without trade, which usually meant gypsies, prostitutes and beggars…
As the Breton peasant Déguignet discovered to other people’s cost, begging was a profession in its own right. Beggar women sold their silence to respectable people by making lewd and compromising remarks about them in the street. They borrowed children who were diseased or deformed. They manufactured realistic sores from egg yolk and dried blood, working the yolk into a scratch to produce the full crusty effect. A judge at Rennes in 1787 reported
a bogus old man with a fake hump and a club foot, another man who succeeded in blacking out one eye to give a terrible, dramatic impression of blindness, and yet another who could mimic all the symptoms of epilepsy. ’Idle beggarwas a contradiction in terms. As Déguignet insisted in his memoirs, it was no simple task to hide behind a hedgerow and to fabricate a stump or
a hideously swollen leg covered with rotten flesh.
These rustic trades were also found in cities. In the 1850s, one of the first amateur anthropologists of Paris, the Caribbean writer [Alexandre] Privat d’Anglemont, set out to explain [in Paris anecdoté (1854)/Paris Inconnu (1861); no English translations available] how seventy thousand Parisians began the day without knowing how they would survive
and yet somehow end up managing to eat, more or less. The result was a valuable compendium of little-known trades.

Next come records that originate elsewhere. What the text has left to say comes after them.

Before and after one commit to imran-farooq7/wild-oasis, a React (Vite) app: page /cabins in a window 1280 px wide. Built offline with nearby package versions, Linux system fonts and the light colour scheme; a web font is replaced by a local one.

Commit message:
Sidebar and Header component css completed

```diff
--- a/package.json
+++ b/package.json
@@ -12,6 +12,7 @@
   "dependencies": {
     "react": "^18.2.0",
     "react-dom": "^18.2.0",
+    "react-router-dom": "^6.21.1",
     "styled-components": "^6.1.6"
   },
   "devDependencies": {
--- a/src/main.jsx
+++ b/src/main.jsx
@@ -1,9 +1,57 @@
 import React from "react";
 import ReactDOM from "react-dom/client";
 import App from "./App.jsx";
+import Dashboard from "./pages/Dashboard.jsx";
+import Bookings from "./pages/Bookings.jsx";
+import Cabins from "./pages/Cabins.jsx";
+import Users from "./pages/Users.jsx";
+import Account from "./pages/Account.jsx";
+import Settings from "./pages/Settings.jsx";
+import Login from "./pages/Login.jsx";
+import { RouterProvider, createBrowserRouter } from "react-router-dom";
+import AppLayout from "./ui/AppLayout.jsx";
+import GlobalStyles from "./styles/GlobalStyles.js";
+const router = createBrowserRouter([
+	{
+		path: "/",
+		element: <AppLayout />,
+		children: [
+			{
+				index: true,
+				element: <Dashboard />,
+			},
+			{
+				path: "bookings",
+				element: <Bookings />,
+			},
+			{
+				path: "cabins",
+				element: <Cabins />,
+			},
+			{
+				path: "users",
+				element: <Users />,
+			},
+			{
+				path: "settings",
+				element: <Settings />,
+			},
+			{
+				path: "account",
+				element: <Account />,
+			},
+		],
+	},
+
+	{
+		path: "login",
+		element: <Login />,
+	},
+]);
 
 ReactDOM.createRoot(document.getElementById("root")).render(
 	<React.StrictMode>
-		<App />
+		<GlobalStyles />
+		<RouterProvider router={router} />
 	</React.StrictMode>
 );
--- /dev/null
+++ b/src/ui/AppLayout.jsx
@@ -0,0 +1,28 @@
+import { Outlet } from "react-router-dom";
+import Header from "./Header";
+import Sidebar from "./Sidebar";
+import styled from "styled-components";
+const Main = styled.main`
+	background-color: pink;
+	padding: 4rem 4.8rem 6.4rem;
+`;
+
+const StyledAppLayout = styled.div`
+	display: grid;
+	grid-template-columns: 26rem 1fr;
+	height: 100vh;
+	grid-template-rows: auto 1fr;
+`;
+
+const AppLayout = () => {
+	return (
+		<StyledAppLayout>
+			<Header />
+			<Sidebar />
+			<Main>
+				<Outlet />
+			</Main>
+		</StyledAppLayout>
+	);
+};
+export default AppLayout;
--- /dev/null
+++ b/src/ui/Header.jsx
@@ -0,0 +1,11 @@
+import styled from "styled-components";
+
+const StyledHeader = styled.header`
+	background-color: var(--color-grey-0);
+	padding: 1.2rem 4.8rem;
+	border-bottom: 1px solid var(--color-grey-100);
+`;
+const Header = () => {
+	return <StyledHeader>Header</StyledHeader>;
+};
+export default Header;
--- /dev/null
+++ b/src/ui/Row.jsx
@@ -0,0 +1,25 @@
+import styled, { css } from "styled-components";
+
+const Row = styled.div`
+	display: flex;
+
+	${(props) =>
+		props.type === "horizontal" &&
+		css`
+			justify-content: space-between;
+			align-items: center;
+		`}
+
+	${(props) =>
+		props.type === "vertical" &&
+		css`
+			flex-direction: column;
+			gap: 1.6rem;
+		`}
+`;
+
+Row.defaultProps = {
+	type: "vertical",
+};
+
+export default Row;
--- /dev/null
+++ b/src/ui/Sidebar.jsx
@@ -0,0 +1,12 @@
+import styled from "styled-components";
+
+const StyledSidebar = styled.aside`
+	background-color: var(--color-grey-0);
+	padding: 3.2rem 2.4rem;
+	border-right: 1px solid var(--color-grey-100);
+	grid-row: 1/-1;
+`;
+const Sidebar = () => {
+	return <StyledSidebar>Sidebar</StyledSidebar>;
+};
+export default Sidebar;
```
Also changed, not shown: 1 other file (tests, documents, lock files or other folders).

He found a man who bred maggots for anglers by collecting dead cats and dogs in his attic, women who worked as human alarm clocks (a speedy woman in a densely populated quartier could serve up to twenty clients),

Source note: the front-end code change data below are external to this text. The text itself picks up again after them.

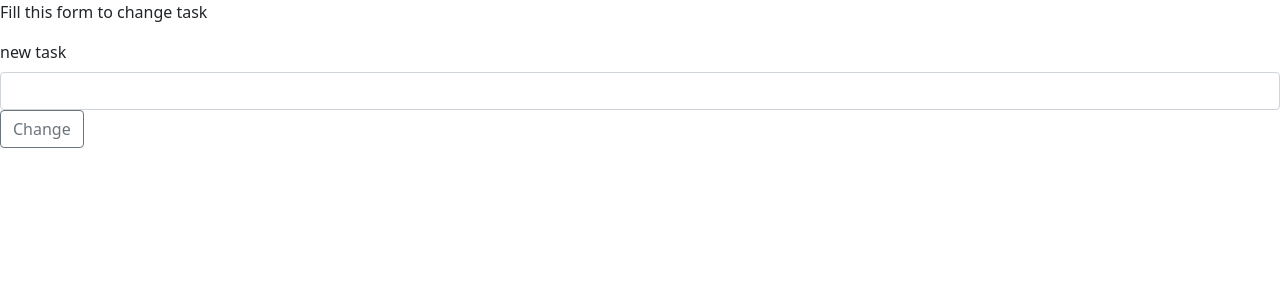
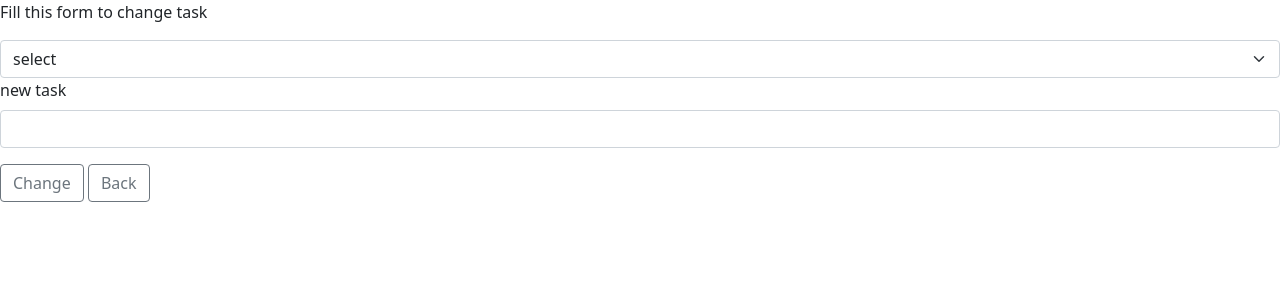
Before and after one commit to m-d-z-s/ToDoList_WA, a PHP site: page /changeModal.php in a window 1280 px wide. Shown: the top 300 px of the page. Run offline with PHP 8.4, Linux system fonts and the light colour scheme.

Commit message:
added delete and change state

```diff
--- a/changeModal.php
+++ b/changeModal.php
@@ -15,25 +15,18 @@ echo '
 
 <p>Fill this form to change task</p>
 <form method="post">
-<!--
     <div class="mb-3">
-    <select name="newState" id="newState" class="form-select" aria-label="Default select example">
-                            <option selected>Open this select menu</option>
+    <select name="newState"  class="form-select" aria-label="Default select example">
+                            <option selected>select</option>
                             <option value="0">not done</option>
                             <option value="1">done</option>
     </select>
-    <div>
-        <button type="submit" name="changeState" class="btn btn-outline-secondary"><a href="index.php">Change state</a></button>
-</div>
--->
 
         <label for="username" class="form-label">new task</label>
         <input name="taskName" class="form-control">
     </div>
-    <button type="submit" name="change" class="btn btn-outline-secondary">Change</button>
-<!--
+    <button type="submit" name="change" class="btn btn-outline-secondary">Change</a></button>
      <button type="submit" name="back" class="btn btn-outline-secondary">Back</button>
--->
 
 </form>
 </body>
@@ -44,12 +37,34 @@ if (isset($_POST['change'])){
     require "config.php";
 
     $task = $_POST["taskName"];
+    $state = $_POST["newState"];
     $id = $_GET["id"];
-    $request = "UPDATE tasklist SET task=? WHERE id=?";
+    echo $state;
 
-    $result = $pdo->prepare($request);
-    $result->execute([$task, $id]);
+    if ($state == "select"){
+        $request = "UPDATE tasklist SET task=? WHERE id=?";
+
+        $result = $pdo->prepare($request);
+        $result->execute([$task, $id]);
+    }
+    elseif ($task == ""){
+        $request = "UPDATE tasklist SET state=? WHERE id=?";
+
+        $result = $pdo->prepare($request);
+        $result->execute([$state, $id]);
+    }
+    else{
+        $request = "UPDATE tasklist SET task=?, state=? WHERE id=?";
+
+        $result = $pdo->prepare($request);
+        $result->execute([$task, $state, $id]);
+
+    }
     header("Location: index.php");
 
 }
+
+if (isset($_POST['back'])){
+    header("Location: index.php");
+}
 ?>
--- a/index.php
+++ b/index.php
@@ -77,7 +77,4 @@ if ($_SESSION == null){
 
 </html>
 <?php
-//if (isset($_POST['task'])){
-//    echo "<script>alert('Форма отправлена!');</script>";
-//}
 ?>
```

guardian angelswho were paid by restaurants to guide their drunken clients home, a former bear-hunter from the Pyrenees who exterminated cats, and a goatherd from the Limousin who kept a herd of goats on the fifth floor of a tenement in the Latin Quarter.

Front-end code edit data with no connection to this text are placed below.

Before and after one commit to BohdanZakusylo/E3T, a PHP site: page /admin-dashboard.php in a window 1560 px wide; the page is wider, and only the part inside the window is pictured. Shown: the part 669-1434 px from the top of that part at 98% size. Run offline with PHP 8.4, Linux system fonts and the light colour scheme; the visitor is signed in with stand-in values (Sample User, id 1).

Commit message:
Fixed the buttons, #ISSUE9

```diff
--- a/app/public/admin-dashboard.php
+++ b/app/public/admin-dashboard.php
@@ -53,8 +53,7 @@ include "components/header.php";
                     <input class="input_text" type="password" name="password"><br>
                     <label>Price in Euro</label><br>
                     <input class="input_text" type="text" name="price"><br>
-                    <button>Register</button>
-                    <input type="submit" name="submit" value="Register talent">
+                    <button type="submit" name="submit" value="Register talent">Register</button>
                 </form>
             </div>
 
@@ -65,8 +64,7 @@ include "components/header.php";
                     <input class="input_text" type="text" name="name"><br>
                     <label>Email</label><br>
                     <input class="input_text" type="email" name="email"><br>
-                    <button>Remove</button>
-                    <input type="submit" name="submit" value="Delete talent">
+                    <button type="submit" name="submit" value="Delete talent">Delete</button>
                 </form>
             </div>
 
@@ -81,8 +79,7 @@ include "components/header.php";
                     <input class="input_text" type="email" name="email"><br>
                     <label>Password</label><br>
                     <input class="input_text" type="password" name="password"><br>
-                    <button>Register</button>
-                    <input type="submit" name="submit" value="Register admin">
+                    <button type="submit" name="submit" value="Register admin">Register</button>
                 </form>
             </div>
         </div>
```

To expand a little more from Jullien 2009:
His books are filled with tales of quaint encounters, and describe the bizarre trades of old Paris. The reader is introduced to a killer of cats, who sells the skins as sable and the flesh as rabbit (113), a painter of turkey feet, expert at giving them the glossy look of freshly killed fowl (50), a breeder of maggots for the many fishermen of Paris (23), a retailer of used bread crusts to feed rabbits (52), a guardian angel who escorts drunks back home safely (66), a maker of artificial rooster crests (116), a renter of leeches to patients who cannot afford to buy them (121), and - strangest of all - even a lyric poet who makes a living with his poetry (139). The list goes on.
Milord l’Arsouille, a.k.a Lord Henry Seymour (1801-1859), the eccentric English millionaire who held court in the Paris slums, haunts the final pages of the book (228-240). Although Privat never met him in person, but only heard of him, he is the benign ghost who provides the author with a kind of aristocratic patronage. Milord l’Arsouille, often emulated (but never surpassed) by young and wealthy Parisians, became a legend for the poor people, a real-life replica of Eugène Sue’s Rodolphe Gerolstein, the hero of his fantastically popular serial novel Les Mystèresde Paris (1843)…Like Prince Rudolph, Milord L’Arsouille is a protector of the weak and punisher of the evil, and outrageous anecdotes proliferate around him (239-240).
Describing the news or media as having a
selection biasproblem is a bit odd, and like describing bombs as having a mortality problem; arguably, the sole function of the news is to be a giant global selection bias.↩
Not that any source is 100% reliable, but at least tracing it back eliminates the many serious distortions which happen along the way. I can’t count how many times I’ve found leprechauns when I traced back a claim or story to its original source or paper, and discovered that a major caveat had been left out, the original was fake or otherwise worthless, or the original actually said the opposite of what had finally been relayed to me. (And often the best & most interesting version is the original, anyway.)↩